£61 – £85
The Korean Fir is fast becoming a firm favourite of visitors to our farms with its neat conical shape, dark green colouring and strong needle retention. We’re making a handful available online this year, so get in quick! If you’ve had a Nordman Fir in the past, you’ll see some similarities – the main difference being that the Korean Fir is a bit more compact and has a lovely scent. Read more.
The Korean Fir (Latin: Abies Koreana) is a popular ornamental tree, but has only fairly recently started being cultivated for use as a Christmas tree (at least in the UK). It’s native to (you won’t believe it…) the Korean Peninsula – particularly the mountainous areas of South Korea. It likes a lot of rain and humidity, but not too much heat, so mountain forests are where you’ll find it growing in the wild.
The Korean Fir won’t grow as big as some of our other varieties, topping out at about 15m (and that would take a good 40 years or so). The slower growth means you get a more compact Christmas tree that’s still full in shape. It also holds a good degree of symmetry as it grows, making for a very pretty little tree.
The needles – which mature to a rich green on the upper side – are flat and rounded, similar to the Nordman but a little shorter. They’re also nice and soft, so prickled fingers for the little ones. The needle retention is pretty much as good as it gets.
The headline characteristic of the Korean though has got to be the scent – its big advantage over the Nordman. The aroma is fresh and leafy – think an early morning walk through a misty forest.
If you want a compact, symmetrical low-drop tree that has a lovely scent, look no further. The Korean is pleasing on the eye, pleasing on the nostrils and pleasing to whoever it is that does the hoovering.
If you like the Nordman but you’re a bit tighter for space, give the Korean a try. You’ll get the bonus of a lovely scent too!
Companies and growers measure Christmas trees in lots of ways, so on our website we’ve tried to keep it relatively simple: our measurements in feet are a minimum height to the top of the tree. So, if you order a 6ft tree it will be at least 6ft from the base of the trunk to the tippy top – typically, it will be a bit taller. Don’t forget to account for this potential extra height – sometimes up to 1.5ft for taller trees.

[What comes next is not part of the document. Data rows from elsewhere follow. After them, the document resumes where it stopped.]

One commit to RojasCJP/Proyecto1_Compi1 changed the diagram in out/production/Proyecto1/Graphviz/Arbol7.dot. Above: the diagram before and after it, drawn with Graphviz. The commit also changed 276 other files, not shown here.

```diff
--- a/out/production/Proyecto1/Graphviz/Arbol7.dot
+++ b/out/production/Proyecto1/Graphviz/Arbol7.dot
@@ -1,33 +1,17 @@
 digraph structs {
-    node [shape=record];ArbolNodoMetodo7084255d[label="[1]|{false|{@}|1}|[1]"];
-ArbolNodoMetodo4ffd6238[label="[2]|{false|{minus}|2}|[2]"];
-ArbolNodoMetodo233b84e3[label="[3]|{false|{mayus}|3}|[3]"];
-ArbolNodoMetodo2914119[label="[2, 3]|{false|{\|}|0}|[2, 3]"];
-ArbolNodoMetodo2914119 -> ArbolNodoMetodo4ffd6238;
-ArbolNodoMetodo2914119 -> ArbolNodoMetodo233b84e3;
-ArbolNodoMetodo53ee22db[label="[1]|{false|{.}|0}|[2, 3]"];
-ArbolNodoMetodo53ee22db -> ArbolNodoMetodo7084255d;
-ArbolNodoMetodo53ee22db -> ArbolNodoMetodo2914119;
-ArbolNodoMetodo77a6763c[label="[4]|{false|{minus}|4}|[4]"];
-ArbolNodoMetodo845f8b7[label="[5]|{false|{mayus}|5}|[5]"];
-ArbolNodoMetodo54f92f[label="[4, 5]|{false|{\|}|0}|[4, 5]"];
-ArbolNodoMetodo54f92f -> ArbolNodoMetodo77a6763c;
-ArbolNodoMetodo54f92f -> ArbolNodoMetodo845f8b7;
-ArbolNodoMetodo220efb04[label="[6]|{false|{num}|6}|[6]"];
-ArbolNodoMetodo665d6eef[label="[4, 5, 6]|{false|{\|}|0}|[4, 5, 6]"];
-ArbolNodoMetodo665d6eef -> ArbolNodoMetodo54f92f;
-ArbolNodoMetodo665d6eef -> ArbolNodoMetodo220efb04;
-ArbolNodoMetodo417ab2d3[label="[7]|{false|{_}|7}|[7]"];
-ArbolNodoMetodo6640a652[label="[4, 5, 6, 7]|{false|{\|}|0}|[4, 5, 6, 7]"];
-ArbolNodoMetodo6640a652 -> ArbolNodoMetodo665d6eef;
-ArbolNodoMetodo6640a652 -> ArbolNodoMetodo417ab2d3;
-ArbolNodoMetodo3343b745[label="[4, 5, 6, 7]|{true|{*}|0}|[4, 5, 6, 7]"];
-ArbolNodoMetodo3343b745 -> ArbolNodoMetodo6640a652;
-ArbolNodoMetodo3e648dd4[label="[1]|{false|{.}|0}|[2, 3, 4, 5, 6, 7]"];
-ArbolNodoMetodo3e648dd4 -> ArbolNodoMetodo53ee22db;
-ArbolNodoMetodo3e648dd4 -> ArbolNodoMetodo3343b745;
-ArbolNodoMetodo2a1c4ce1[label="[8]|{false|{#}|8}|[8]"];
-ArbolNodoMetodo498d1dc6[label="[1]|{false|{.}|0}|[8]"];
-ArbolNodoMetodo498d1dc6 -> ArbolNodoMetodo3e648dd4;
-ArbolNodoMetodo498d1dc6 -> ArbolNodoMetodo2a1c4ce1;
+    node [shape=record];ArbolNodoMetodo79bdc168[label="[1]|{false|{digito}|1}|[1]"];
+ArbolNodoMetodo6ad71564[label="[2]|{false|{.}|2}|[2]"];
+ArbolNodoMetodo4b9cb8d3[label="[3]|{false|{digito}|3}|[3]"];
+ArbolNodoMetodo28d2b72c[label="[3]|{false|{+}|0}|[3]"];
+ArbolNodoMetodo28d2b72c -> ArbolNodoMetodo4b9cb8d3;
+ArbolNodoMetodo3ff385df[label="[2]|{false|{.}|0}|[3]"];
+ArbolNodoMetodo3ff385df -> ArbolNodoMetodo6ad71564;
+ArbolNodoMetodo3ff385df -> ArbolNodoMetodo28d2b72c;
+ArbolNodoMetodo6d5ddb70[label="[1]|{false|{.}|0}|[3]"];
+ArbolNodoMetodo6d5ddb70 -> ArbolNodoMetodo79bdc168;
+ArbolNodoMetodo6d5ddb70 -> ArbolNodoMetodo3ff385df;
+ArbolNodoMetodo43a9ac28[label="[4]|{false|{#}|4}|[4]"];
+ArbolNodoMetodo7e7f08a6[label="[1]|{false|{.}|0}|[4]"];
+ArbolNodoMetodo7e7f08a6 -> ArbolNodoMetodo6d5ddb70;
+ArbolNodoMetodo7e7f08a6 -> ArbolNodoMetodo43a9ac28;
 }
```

The long bit on the top of the tree (where you put your star or fairy) is called the ‘leader’. This can be quite long on some trees and much shorter on others – just natural variance – so growers account for this when measuring by taking a height to halfway up the leader (halfway between the top set of branches and the top of the tree). Just to confuse things a bit further, the industry standard is centimetre ranges. Here’s a handy conversion:
Tree ordered - Height to halfway up leader:
4ft tree - 125-150cm
5ft tree - 150-175cm
6ft tree - 175-200cm
7ft tree - 200-225cm
8ft tree - 225-250cm
9ft tree - 250-300cm
With natural products it’s not a perfect science, so these ranges act as a guide and your tree may be a little outside of the ranges in either direction.
If you’re putting your tree in any sort of stand, that will add some height to the tree, so don’t forget to factor it in to the overall measurement! If you need a stand, we sell them here.
Bear in mind that the taller your tree, the wider it will be at the base. Nordman Firs and Norway Spruces in particular get quite big and bushy as they get taller, so make sure you’ve got space!